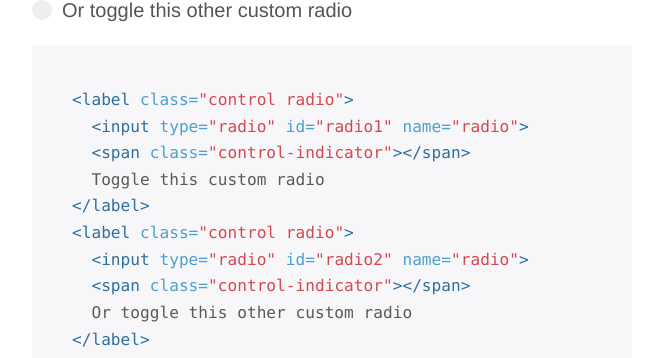
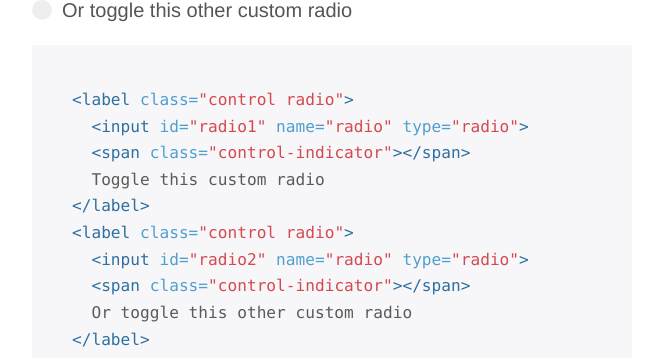
Before and after one commit to mdo/wtf-forms, a Jekyll site: the page built from index.md, in a window 1280 px wide and 900 px high, scrolled down 793 px. Shown: the part 143-501 px from the top of the window, without its empty margins (308-970 px from the left). Built offline with Jekyll 4.4.1, drawn with Linux system fonts in a browser that asks for light colours; some web fonts are replaced; Markdown is read by kramdown in place of the engine named in the settings; comment, search, counter and statistics services are not loaded.

Commit message:
Correct attribute ordering for radio input

```diff
--- a/_includes/radio.html
+++ b/_includes/radio.html
@@ -1,10 +1,10 @@
 <label class="control radio">
-  <input type="radio" id="radio1" name="radio">
+  <input id="radio1" name="radio" type="radio">
   <span class="control-indicator"></span>
   Toggle this custom radio
 </label>
 <label class="control radio">
-  <input type="radio" id="radio2" name="radio">
+  <input id="radio2" name="radio" type="radio">
   <span class="control-indicator"></span>
   Or toggle this other custom radio
 </label>
```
++++++++
_ABOUT THIS EXERCISE:_ Wherever the word "radio" appears in the listing above, copy the whole line.

_OUTPUT OF THE EXERCISE:_
Correct attribute ordering for radio input
--- a/_includes/radio.html
+++ b/_includes/radio.html
 <label class="control radio">
-  <input type="radio" id="radio1" name="radio">
+  <input id="radio1" name="radio" type="radio">
   Toggle this custom radio
 <label class="control radio">
-  <input type="radio" id="radio2" name="radio">
+  <input id="radio2" name="radio" type="radio">
   Or toggle this other custom radio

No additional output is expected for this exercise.